__Problem details__
When you write out the listing, keep each word exactly as it stands but include none of its images.

__Input for this task__
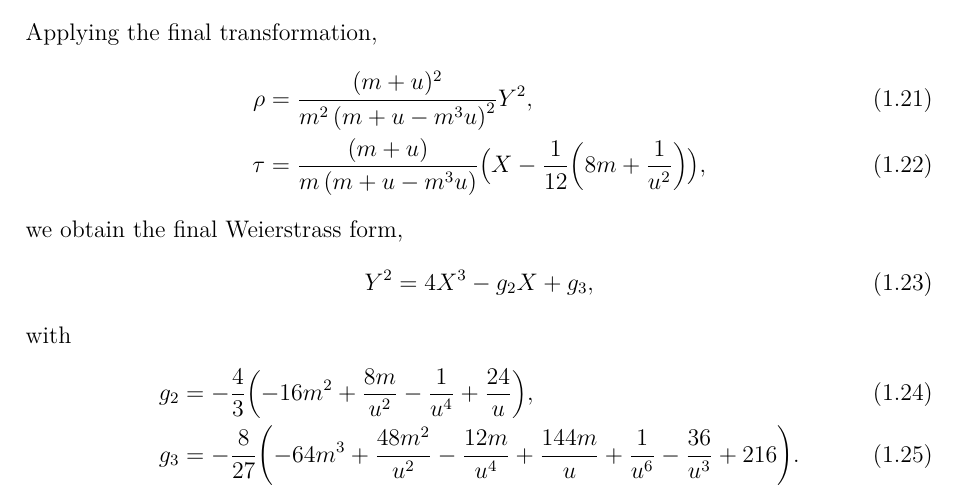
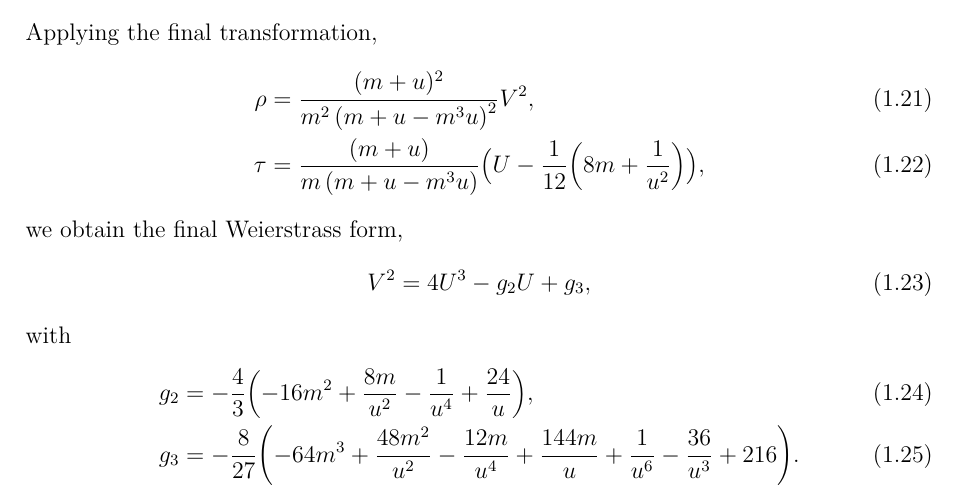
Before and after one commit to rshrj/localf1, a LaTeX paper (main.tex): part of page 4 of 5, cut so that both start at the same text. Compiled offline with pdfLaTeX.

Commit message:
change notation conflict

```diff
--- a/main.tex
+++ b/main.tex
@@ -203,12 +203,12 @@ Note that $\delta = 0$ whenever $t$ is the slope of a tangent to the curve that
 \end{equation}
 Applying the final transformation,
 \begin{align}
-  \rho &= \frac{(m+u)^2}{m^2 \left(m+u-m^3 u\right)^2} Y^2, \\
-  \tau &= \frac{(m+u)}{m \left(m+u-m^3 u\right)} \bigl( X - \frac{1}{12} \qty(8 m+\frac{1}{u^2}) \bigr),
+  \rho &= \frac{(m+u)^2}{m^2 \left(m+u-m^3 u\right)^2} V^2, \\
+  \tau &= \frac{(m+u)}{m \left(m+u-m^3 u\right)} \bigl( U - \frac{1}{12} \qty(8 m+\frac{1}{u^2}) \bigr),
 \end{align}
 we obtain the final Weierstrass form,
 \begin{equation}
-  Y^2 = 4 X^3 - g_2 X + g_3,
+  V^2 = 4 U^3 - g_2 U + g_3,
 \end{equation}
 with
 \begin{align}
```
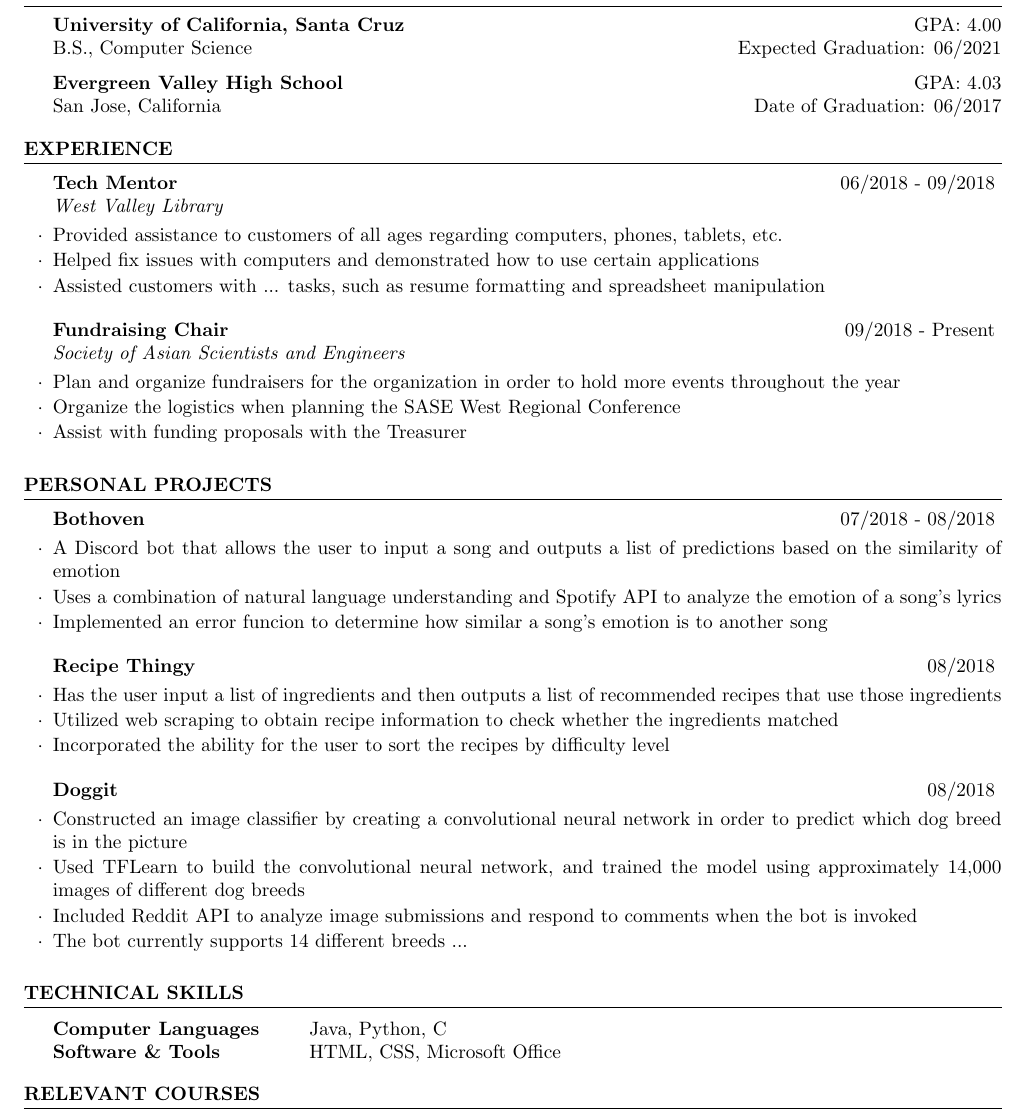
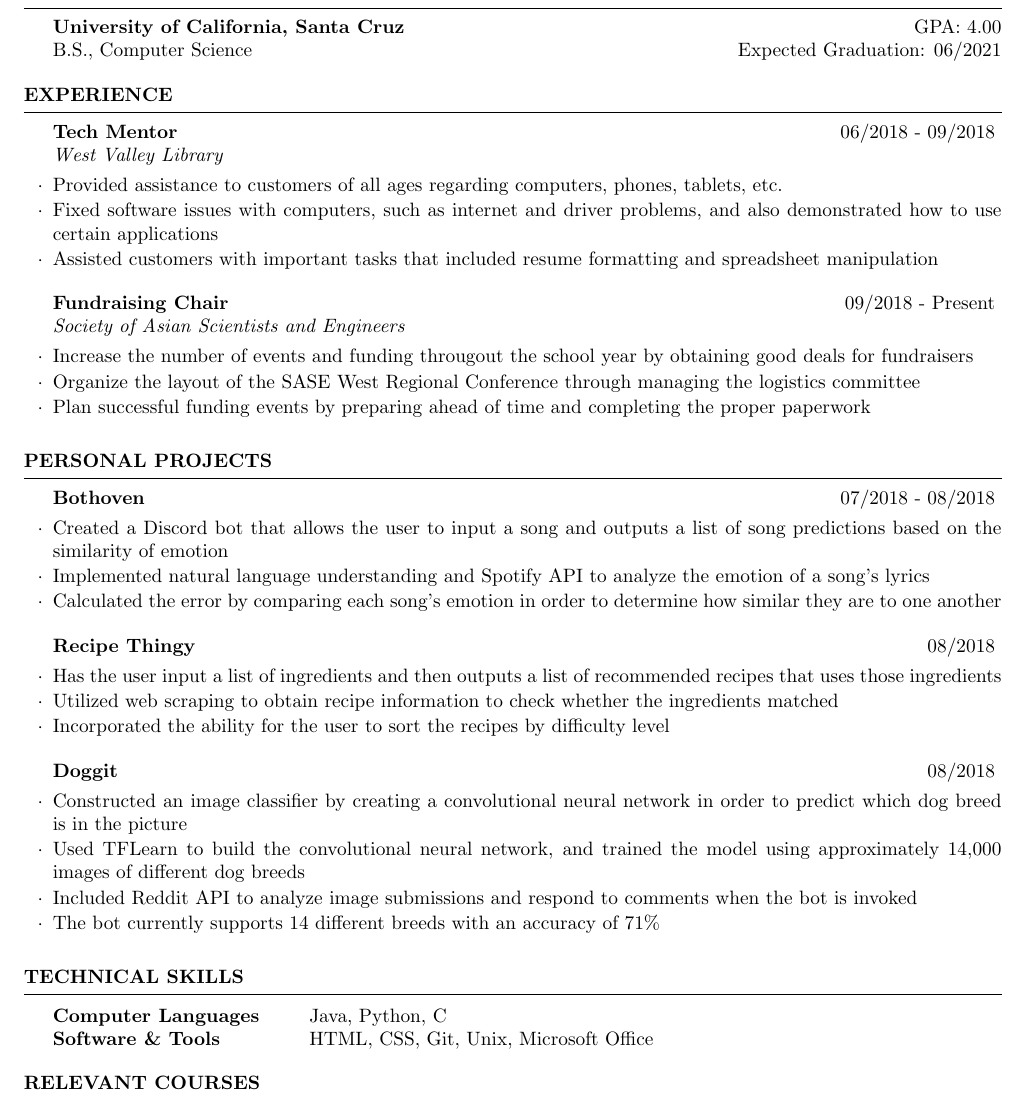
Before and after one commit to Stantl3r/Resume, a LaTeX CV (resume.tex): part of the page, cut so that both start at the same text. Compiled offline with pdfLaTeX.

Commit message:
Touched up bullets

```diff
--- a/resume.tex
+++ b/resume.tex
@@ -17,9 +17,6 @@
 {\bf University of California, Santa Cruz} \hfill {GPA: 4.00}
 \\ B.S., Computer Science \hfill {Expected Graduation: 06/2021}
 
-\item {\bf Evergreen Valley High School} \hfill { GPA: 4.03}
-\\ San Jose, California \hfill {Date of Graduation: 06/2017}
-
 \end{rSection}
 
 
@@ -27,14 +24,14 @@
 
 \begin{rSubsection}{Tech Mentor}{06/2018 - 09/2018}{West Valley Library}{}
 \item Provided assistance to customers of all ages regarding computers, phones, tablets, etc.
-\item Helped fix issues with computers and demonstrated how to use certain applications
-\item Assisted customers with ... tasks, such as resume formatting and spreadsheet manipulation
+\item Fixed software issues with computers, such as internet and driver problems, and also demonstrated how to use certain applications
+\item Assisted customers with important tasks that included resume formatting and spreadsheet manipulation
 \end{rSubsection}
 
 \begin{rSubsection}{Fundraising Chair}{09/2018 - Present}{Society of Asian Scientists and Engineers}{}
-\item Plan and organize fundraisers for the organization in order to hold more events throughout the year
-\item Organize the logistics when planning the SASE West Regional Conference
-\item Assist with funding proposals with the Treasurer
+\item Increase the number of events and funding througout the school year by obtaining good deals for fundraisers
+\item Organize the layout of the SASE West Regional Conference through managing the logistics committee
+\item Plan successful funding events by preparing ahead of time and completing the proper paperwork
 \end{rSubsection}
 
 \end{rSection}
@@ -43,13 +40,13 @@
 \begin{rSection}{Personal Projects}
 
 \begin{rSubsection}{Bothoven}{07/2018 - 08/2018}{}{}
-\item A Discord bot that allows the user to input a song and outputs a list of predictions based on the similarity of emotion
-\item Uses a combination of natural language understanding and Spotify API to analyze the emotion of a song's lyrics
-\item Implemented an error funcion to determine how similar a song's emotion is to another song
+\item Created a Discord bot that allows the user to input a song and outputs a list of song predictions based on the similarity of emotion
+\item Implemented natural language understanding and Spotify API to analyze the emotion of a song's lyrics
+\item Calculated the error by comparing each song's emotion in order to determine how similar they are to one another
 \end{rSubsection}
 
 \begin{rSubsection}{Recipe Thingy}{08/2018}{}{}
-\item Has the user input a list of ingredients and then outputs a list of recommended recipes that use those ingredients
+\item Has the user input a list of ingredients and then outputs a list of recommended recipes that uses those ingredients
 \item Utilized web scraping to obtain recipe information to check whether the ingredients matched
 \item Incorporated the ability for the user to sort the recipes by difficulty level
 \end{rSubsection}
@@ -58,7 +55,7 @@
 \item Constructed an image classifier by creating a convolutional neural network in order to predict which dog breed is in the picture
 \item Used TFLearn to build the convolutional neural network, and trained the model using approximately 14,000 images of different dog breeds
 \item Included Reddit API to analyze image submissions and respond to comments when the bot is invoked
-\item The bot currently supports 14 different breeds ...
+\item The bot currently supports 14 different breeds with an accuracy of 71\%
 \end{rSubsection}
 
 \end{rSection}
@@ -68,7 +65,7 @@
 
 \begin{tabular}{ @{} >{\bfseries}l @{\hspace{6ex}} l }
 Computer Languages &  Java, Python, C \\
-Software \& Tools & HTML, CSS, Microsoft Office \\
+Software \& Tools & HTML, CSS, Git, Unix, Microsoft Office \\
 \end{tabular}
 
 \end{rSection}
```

__Response area__
Before and after one commit to rshrj/localf1, a LaTeX paper (main.tex): part of page 4 of 5, cut so that both start at the same text. Compiled offline with pdfLaTeX.

Commit message:
change notation conflict

```diff
--- a/main.tex
+++ b/main.tex
@@ -203,12 +203,12 @@ Note that $\delta = 0$ whenever $t$ is the slope of a tangent to the curve that
 \end{equation}
 Applying the final transformation,
 \begin{align}
-  \rho &= \frac{(m+u)^2}{m^2 \left(m+u-m^3 u\right)^2} Y^2, \\
-  \tau &= \frac{(m+u)}{m \left(m+u-m^3 u\right)} \bigl( X - \frac{1}{12} \qty(8 m+\frac{1}{u^2}) \bigr),
+  \rho &= \frac{(m+u)^2}{m^2 \left(m+u-m^3 u\right)^2} V^2, \\
+  \tau &= \frac{(m+u)}{m \left(m+u-m^3 u\right)} \bigl( U - \frac{1}{12} \qty(8 m+\frac{1}{u^2}) \bigr),
 \end{align}
 we obtain the final Weierstrass form,
 \begin{equation}
-  Y^2 = 4 X^3 - g_2 X + g_3,
+  V^2 = 4 U^3 - g_2 U + g_3,
 \end{equation}
 with
 \begin{align}
```
Before and after one commit to Stantl3r/Resume, a LaTeX CV (resume.tex): part of the page, cut so that both start at the same text. Compiled offline with pdfLaTeX.

Commit message:
Touched up bullets

```diff
--- a/resume.tex
+++ b/resume.tex
@@ -17,9 +17,6 @@
 {\bf University of California, Santa Cruz} \hfill {GPA: 4.00}
 \\ B.S., Computer Science \hfill {Expected Graduation: 06/2021}
 
-\item {\bf Evergreen Valley High School} \hfill { GPA: 4.03}
-\\ San Jose, California \hfill {Date of Graduation: 06/2017}
-
 \end{rSection}
 
 
@@ -27,14 +24,14 @@
 
 \begin{rSubsection}{Tech Mentor}{06/2018 - 09/2018}{West Valley Library}{}
 \item Provided assistance to customers of all ages regarding computers, phones, tablets, etc.
-\item Helped fix issues with computers and demonstrated how to use certain applications
-\item Assisted customers with ... tasks, such as resume formatting and spreadsheet manipulation
+\item Fixed software issues with computers, such as internet and driver problems, and also demonstrated how to use certain applications
+\item Assisted customers with important tasks that included resume formatting and spreadsheet manipulation
 \end{rSubsection}
 
 \begin{rSubsection}{Fundraising Chair}{09/2018 - Present}{Society of Asian Scientists and Engineers}{}
-\item Plan and organize fundraisers for the organization in order to hold more events throughout the year
-\item Organize the logistics when planning the SASE West Regional Conference
-\item Assist with funding proposals with the Treasurer
+\item Increase the number of events and funding througout the school year by obtaining good deals for fundraisers
+\item Organize the layout of the SASE West Regional Conference through managing the logistics committee
+\item Plan successful funding events by preparing ahead of time and completing the proper paperwork
 \end{rSubsection}
 
 \end{rSection}
@@ -43,13 +40,13 @@
 \begin{rSection}{Personal Projects}
 
 \begin{rSubsection}{Bothoven}{07/2018 - 08/2018}{}{}
-\item A Discord bot that allows the user to input a song and outputs a list of predictions based on the similarity of emotion
-\item Uses a combination of natural language understanding and Spotify API to analyze the emotion of a song's lyrics
-\item Implemented an error funcion to determine how similar a song's emotion is to another song
+\item Created a Discord bot that allows the user to input a song and outputs a list of song predictions based on the similarity of emotion
+\item Implemented natural language understanding and Spotify API to analyze the emotion of a song's lyrics
+\item Calculated the error by comparing each song's emotion in order to determine how similar they are to one another
 \end{rSubsection}
 
 \begin{rSubsection}{Recipe Thingy}{08/2018}{}{}
-\item Has the user input a list of ingredients and then outputs a list of recommended recipes that use those ingredients
+\item Has the user input a list of ingredients and then outputs a list of recommended recipes that uses those ingredients
 \item Utilized web scraping to obtain recipe information to check whether the ingredients matched
 \item Incorporated the ability for the user to sort the recipes by difficulty level
 \end{rSubsection}
@@ -58,7 +55,7 @@
 \item Constructed an image classifier by creating a convolutional neural network in order to predict which dog breed is in the picture
 \item Used TFLearn to build the convolutional neural network, and trained the model using approximately 14,000 images of different dog breeds
 \item Included Reddit API to analyze image submissions and respond to comments when the bot is invoked
-\item The bot currently supports 14 different breeds ...
+\item The bot currently supports 14 different breeds with an accuracy of 71\%
 \end{rSubsection}
 
 \end{rSection}
@@ -68,7 +65,7 @@
 
 \begin{tabular}{ @{} >{\bfseries}l @{\hspace{6ex}} l }
 Computer Languages &  Java, Python, C \\
-Software \& Tools & HTML, CSS, Microsoft Office \\
+Software \& Tools & HTML, CSS, Git, Unix, Microsoft Office \\
 \end{tabular}
 
 \end{rSection}
```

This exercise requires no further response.